WHAT NEEDS TO BE DONE
Line by line, repeat the material below exactly and leave the images out.

[LISTED RECORDS — start]

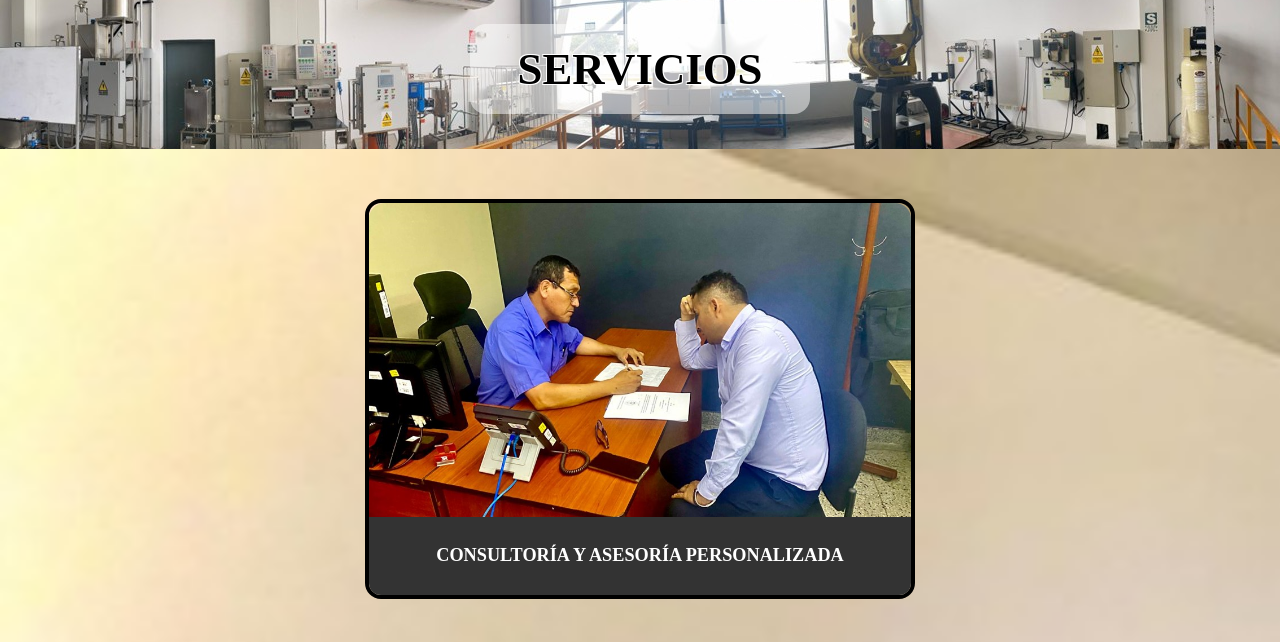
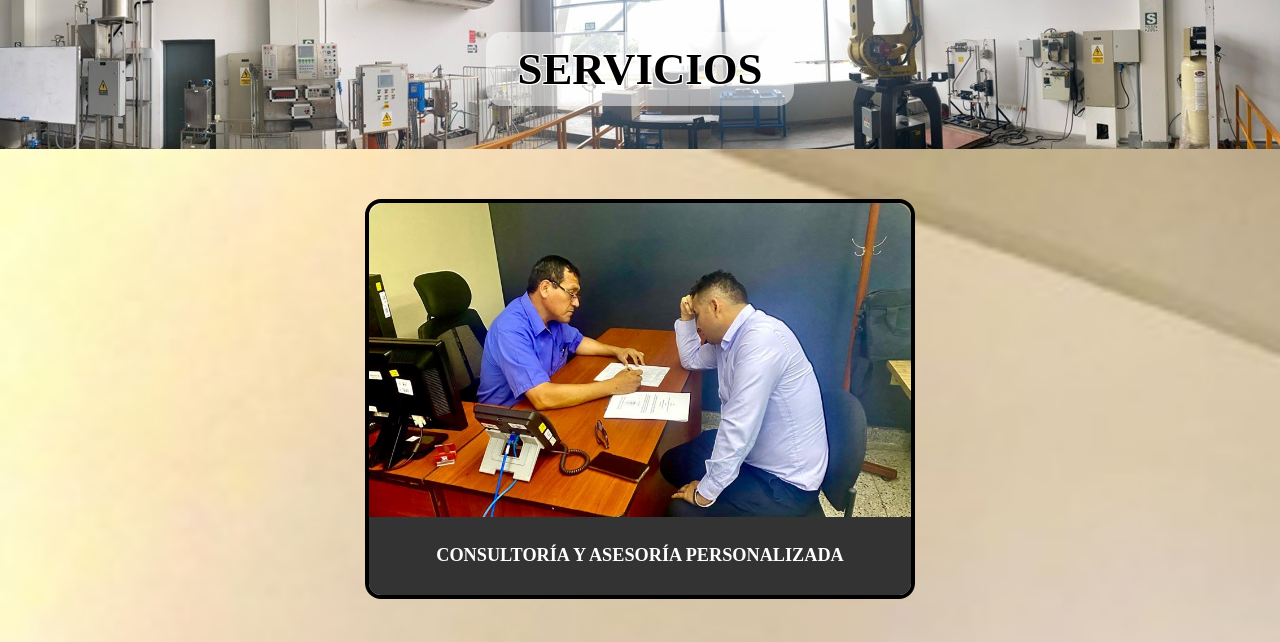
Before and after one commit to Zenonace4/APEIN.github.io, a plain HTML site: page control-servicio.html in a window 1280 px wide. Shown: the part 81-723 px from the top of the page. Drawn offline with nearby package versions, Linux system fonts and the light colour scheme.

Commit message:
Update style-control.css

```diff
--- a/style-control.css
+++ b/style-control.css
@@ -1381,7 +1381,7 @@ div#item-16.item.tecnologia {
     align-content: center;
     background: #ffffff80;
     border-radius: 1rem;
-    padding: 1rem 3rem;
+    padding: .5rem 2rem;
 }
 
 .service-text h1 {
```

[LISTED RECORDS — finish]

SOLVED EXERCISE
Before and after one commit to Zenonace4/APEIN.github.io, a plain HTML site: page control-servicio.html in a window 1280 px wide. Shown: the part 81-723 px from the top of the page. Drawn offline with nearby package versions, Linux system fonts and the light colour scheme.

Commit message:
Update style-control.css

```diff
--- a/style-control.css
+++ b/style-control.css
@@ -1381,7 +1381,7 @@ div#item-16.item.tecnologia {
     align-content: center;
     background: #ffffff80;
     border-radius: 1rem;
-    padding: 1rem 3rem;
+    padding: .5rem 2rem;
 }
 
 .service-text h1 {
```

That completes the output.